== Segment start ==
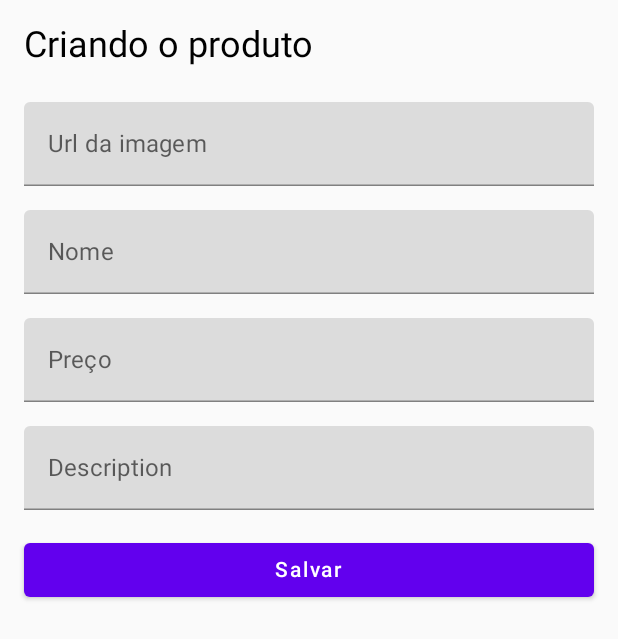
After one commit to alexfelipe/aluvery-estados, an Android app built with Jetpack Compose: the FormProductActivity screen opened directly, with no data from a screen before it, on a phone screen of 412 x 824 dp. The commit adds this screen. Shown: the top 639 px of the screen. Run offline under Robolectric (Android 15) with nearby library versions, the phone set to English and light mode, and no system bars; pictures from the network do not load.

Commit message:
salvando produtos

```diff
--- a/app/src/main/AndroidManifest.xml
+++ b/app/src/main/AndroidManifest.xml
@@ -19,13 +19,17 @@
             android:name=".MainActivity"
             android:exported="true"
             android:label="@string/app_name"
-            android:theme="@style/Theme.Aluvery">
+            android:theme="@style/Theme.Aluvery"
+            android:windowSoftInputMode="adjustResize">
             <intent-filter>
                 <action android:name="android.intent.action.MAIN" />
 
                 <category android:name="android.intent.category.LAUNCHER" />
             </intent-filter>
         </activity>
+        <activity
+            android:name=".ui.activities.FormProductActivity"
+            android:windowSoftInputMode="adjustResize" />
     </application>
 
 </manifest>
--- a/app/src/main/java/br/com/alura/aluvery/model/Product.kt
+++ b/app/src/main/java/br/com/alura/aluvery/model/Product.kt
@@ -1,8 +1,10 @@
 package br.com.alura.aluvery.model
 
 import java.math.BigDecimal
+import java.util.*
 
-class Product(
+data class Product(
+    val id: String = UUID.randomUUID().toString(),
     val name: String,
     val price: BigDecimal,
     val image: String? = null,
--- /dev/null
+++ b/app/src/main/java/br/com/alura/aluvery/ui/activities/FormProductActivity.kt
@@ -0,0 +1,163 @@
+package br.com.alura.aluvery.ui.activities
+
+import android.os.Bundle
+import android.util.Log
+import androidx.activity.ComponentActivity
+import androidx.activity.compose.setContent
+import androidx.compose.foundation.layout.*
+import androidx.compose.foundation.rememberScrollState
+import androidx.compose.foundation.verticalScroll
+import androidx.compose.material.Button
+import androidx.compose.material.Text
+import androidx.compose.material.TextField
+import androidx.compose.runtime.*
+import androidx.compose.ui.Modifier
+import androidx.compose.ui.layout.ContentScale
+import androidx.compose.ui.res.painterResource
+import androidx.compose.ui.tooling.preview.Preview
+import androidx.compose.ui.unit.dp
+import androidx.compose.ui.unit.sp
+import androidx.lifecycle.lifecycleScope
+import br.com.alura.aluvery.R
+import br.com.alura.aluvery.dao.ProductDao
+import br.com.alura.aluvery.model.Product
+import coil.compose.AsyncImage
+import kotlinx.coroutines.launch
+import java.math.BigDecimal
+
+class FormProductActivity : ComponentActivity() {
+
+    private val dao by lazy {
+        ProductDao()
+    }
+
+    override fun onCreate(savedInstanceState: Bundle?) {
+        super.onCreate(savedInstanceState)
+        setContent {
+            FormVideoScreen(onSaveClick = {
+                lifecycleScope.launch {
+                    dao.save(it)
+                    finish()
+                }
+            })
+        }
+    }
+
+}
+
+@Composable
+fun FormVideoScreen(
+    imageUrl: String = "",
+    onSaveClick: (Product) -> Unit = {}
+) {
+    Column(
+        Modifier
+            .padding(16.dp)
+            .verticalScroll(rememberScrollState()),
+        verticalArrangement = Arrangement.spacedBy(16.dp),
+    ) {
+        Text(
+            text = "Criando o produto",
+            Modifier.padding(bottom = 8.dp),
+            fontSize = 24.sp
+        )
+        var urlState by remember {
+            mutableStateOf(imageUrl)
+        }
+        var nameState by remember {
+            mutableStateOf("")
+        }
+        var priceState by remember {
+            mutableStateOf("")
+        }
+        var descriptionState by remember {
+            mutableStateOf("")
+        }
+        //TODO implementar debounce
+        if (urlState.isNotBlank()) {
+            AsyncImage(
+                model = urlState,
+                contentDescription = null,
+                Modifier
+                    .height(200.dp)
+                    .fillMaxWidth(),
+                placeholder = painterResource(id = R.drawable.placeholder),
+                error = painterResource(id = R.drawable.placeholder),
+                contentScale = ContentScale.Crop,
+            )
+        }
+        TextField(
+            value = urlState,
+            onValueChange = {
+                urlState = it
+            },
+            Modifier.fillMaxWidth(),
+            label = {
+                Text(text = "Url da imagem")
+            }
+        )
+        TextField(
+            value = nameState,
+            onValueChange = {
+                nameState = it
+            },
+            Modifier.fillMaxWidth(),
+            label = {
+                Text(text = "Nome")
+            }
+        )
+        TextField(
+            value = priceState,
+            onValueChange = {
+                priceState = it
+            },
+            Modifier.fillMaxWidth(),
+            label = {
+                Text(text = "Preço")
+            }
+        )
+        TextField(
+            value = descriptionState,
+            onValueChange = {
+                descriptionState = it
+            },
+            Modifier.fillMaxWidth(),
+            label = {
+                Text(text = "Description")
+            }
+        )
+        Button(
+            onClick = {
+                val price = try {
+                    BigDecimal(priceState)
+                } catch (e: Exception) {
+                    BigDecimal("0.00")
+                }
+
+                onSaveClick(
+                    Product(
+                        name = nameState,
+                        price = price,
+                        image = urlState,
+                        description = descriptionState
+                    )
+                )
+            },
+            Modifier.fillMaxWidth()
+        ) {
+            Text("Salvar")
+        }
+    }
+}
+
+@Preview(showBackground = true)
+@Composable
+private fun FormProductScreenPreview() {
+    FormVideoScreen()
+}
+
+@Preview(showBackground = true)
+@Composable
+fun FormVideoScreenWithUrlForImageScreen() {
+    FormVideoScreen(imageUrl = "a")
+}
--- a/app/src/main/java/br/com/alura/aluvery/ui/screens/HomeScreen.kt
+++ b/app/src/main/java/br/com/alura/aluvery/ui/screens/HomeScreen.kt
@@ -19,9 +19,10 @@ import br.com.alura.aluvery.ui.theme.AluveryTheme
 @Composable
 fun HomeScreen(
     sections: Map<String, List<Product>>,
+    modifier: Modifier = Modifier,
     searchText: String = ""
 ) {
-    Column {
+    Column(modifier) {
         var text by remember {
             mutableStateOf(searchText)
         }
```
Also changed, not shown: app/src/main/java/br/com/alura/aluvery/MainActivity.kt (+68 -5 lines), app/src/main/java/br/com/alura/aluvery/dao/ProductDao.kt (added, +32 -0 lines), app/src/main/java/br/com/alura/aluvery/ui/components/CardProductItem.kt (+6 -4 lines). Lines whose indentation alone changed are shown as unchanged.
== Segment end ==
> **TASK BRIEF**:
An exact copy of the whole listing is required, minus the pictures.

> **TASK OUTPUT**:
After one commit to alexfelipe/aluvery-estados, an Android app built with Jetpack Compose: the FormProductActivity screen opened directly, with no data from a screen before it, on a phone screen of 412 x 824 dp. The commit adds this screen. Shown: the top 639 px of the screen. Run offline under Robolectric (Android 15) with nearby library versions, the phone set to English and light mode, and no system bars; pictures from the network do not load.

Commit message:
salvando produtos

```diff
--- a/app/src/main/AndroidManifest.xml
+++ b/app/src/main/AndroidManifest.xml
@@ -19,13 +19,17 @@
             android:name=".MainActivity"
             android:exported="true"
             android:label="@string/app_name"
-            android:theme="@style/Theme.Aluvery">
+            android:theme="@style/Theme.Aluvery"
+            android:windowSoftInputMode="adjustResize">
             <intent-filter>
                 <action android:name="android.intent.action.MAIN" />
 
                 <category android:name="android.intent.category.LAUNCHER" />
             </intent-filter>
         </activity>
+        <activity
+            android:name=".ui.activities.FormProductActivity"
+            android:windowSoftInputMode="adjustResize" />
     </application>
 
 </manifest>
--- a/app/src/main/java/br/com/alura/aluvery/model/Product.kt
+++ b/app/src/main/java/br/com/alura/aluvery/model/Product.kt
@@ -1,8 +1,10 @@
 package br.com.alura.aluvery.model
 
 import java.math.BigDecimal
+import java.util.*
 
-class Product(
+data class Product(
+    val id: String = UUID.randomUUID().toString(),
     val name: String,
     val price: BigDecimal,
     val image: String? = null,
--- /dev/null
+++ b/app/src/main/java/br/com/alura/aluvery/ui/activities/FormProductActivity.kt
@@ -0,0 +1,163 @@
+package br.com.alura.aluvery.ui.activities
+
+import android.os.Bundle
+import android.util.Log
+import androidx.activity.ComponentActivity
+import androidx.activity.compose.setContent
+import androidx.compose.foundation.layout.*
+import androidx.compose.foundation.rememberScrollState
+import androidx.compose.foundation.verticalScroll
+import androidx.compose.material.Button
+import androidx.compose.material.Text
+import androidx.compose.material.TextField
+import androidx.compose.runtime.*
+import androidx.compose.ui.Modifier
+import androidx.compose.ui.layout.ContentScale
+import androidx.compose.ui.res.painterResource
+import androidx.compose.ui.tooling.preview.Preview
+import androidx.compose.ui.unit.dp
+import androidx.compose.ui.unit.sp
+import androidx.lifecycle.lifecycleScope
+import br.com.alura.aluvery.R
+import br.com.alura.aluvery.dao.ProductDao
+import br.com.alura.aluvery.model.Product
+import coil.compose.AsyncImage
+import kotlinx.coroutines.launch
+import java.math.BigDecimal
+
+class FormProductActivity : ComponentActivity() {
+
+    private val dao by lazy {
+        ProductDao()
+    }
+
+    override fun onCreate(savedInstanceState: Bundle?) {
+        super.onCreate(savedInstanceState)
+        setContent {
+            FormVideoScreen(onSaveClick = {
+                lifecycleScope.launch {
+                    dao.save(it)
+                    finish()
+                }
+            })
+        }
+    }
+
+}
+
+@Composable
+fun FormVideoScreen(
+    imageUrl: String = "",
+    onSaveClick: (Product) -> Unit = {}
+) {
+    Column(
+        Modifier
+            .padding(16.dp)
+            .verticalScroll(rememberScrollState()),
+        verticalArrangement = Arrangement.spacedBy(16.dp),
+    ) {
+        Text(
+            text = "Criando o produto",
+            Modifier.padding(bottom = 8.dp),
+            fontSize = 24.sp
+        )
+        var urlState by remember {
+            mutableStateOf(imageUrl)
+        }
+        var nameState by remember {
+            mutableStateOf("")
+        }
+        var priceState by remember {
+            mutableStateOf("")
+        }
+        var descriptionState by remember {
+            mutableStateOf("")
+        }
+        //TODO implementar debounce
+        if (urlState.isNotBlank()) {
+            AsyncImage(
+                model = urlState,
+                contentDescription = null,
+                Modifier
+                    .height(200.dp)
+                    .fillMaxWidth(),
+                placeholder = painterResource(id = R.drawable.placeholder),
+                error = painterResource(id = R.drawable.placeholder),
+                contentScale = ContentScale.Crop,
+            )
+        }
+        TextField(
+            value = urlState,
+            onValueChange = {
+                urlState = it
+            },
+            Modifier.fillMaxWidth(),
+            label = {
+                Text(text = "Url da imagem")
+            }
+        )
+        TextField(
+            value = nameState,
+            onValueChange = {
+                nameState = it
+            },
+            Modifier.fillMaxWidth(),
+            label = {
+                Text(text = "Nome")
+            }
+        )
+        TextField(
+            value = priceState,
+            onValueChange = {
+                priceState = it
+            },
+            Modifier.fillMaxWidth(),
+            label = {
+                Text(text = "Preço")
+            }
+        )
+        TextField(
+            value = descriptionState,
+            onValueChange = {
+                descriptionState = it
+            },
+            Modifier.fillMaxWidth(),
+            label = {
+                Text(text = "Description")
+            }
+        )
+        Button(
+            onClick = {
+                val price = try {
+                    BigDecimal(priceState)
+                } catch (e: Exception) {
+                    BigDecimal("0.00")
+                }
+
+                onSaveClick(
+                    Product(
+                        name = nameState,
+                        price = price,
+                        image = urlState,
+                        description = descriptionState
+                    )
+                )
+            },
+            Modifier.fillMaxWidth()
+        ) {
+            Text("Salvar")
+        }
+    }
+}
+
+@Preview(showBackground = true)
+@Composable
+private fun FormProductScreenPreview() {
+    FormVideoScreen()
+}
+
+@Preview(showBackground = true)
+@Composable
+fun FormVideoScreenWithUrlForImageScreen() {
+    FormVideoScreen(imageUrl = "a")
+}
--- a/app/src/main/java/br/com/alura/aluvery/ui/screens/HomeScreen.kt
+++ b/app/src/main/java/br/com/alura/aluvery/ui/screens/HomeScreen.kt
@@ -19,9 +19,10 @@ import br.com.alura.aluvery.ui.theme.AluveryTheme
 @Composable
 fun HomeScreen(
     sections: Map<String, List<Product>>,
+    modifier: Modifier = Modifier,
     searchText: String = ""
 ) {
-    Column {
+    Column(modifier) {
         var text by remember {
             mutableStateOf(searchText)
         }
```
Also changed, not shown: app/src/main/java/br/com/alura/aluvery/MainActivity.kt (+68 -5 lines), app/src/main/java/br/com/alura/aluvery/dao/ProductDao.kt (added, +32 -0 lines), app/src/main/java/br/com/alura/aluvery/ui/components/CardProductItem.kt (+6 -4 lines). Lines whose indentation alone changed are shown as unchanged.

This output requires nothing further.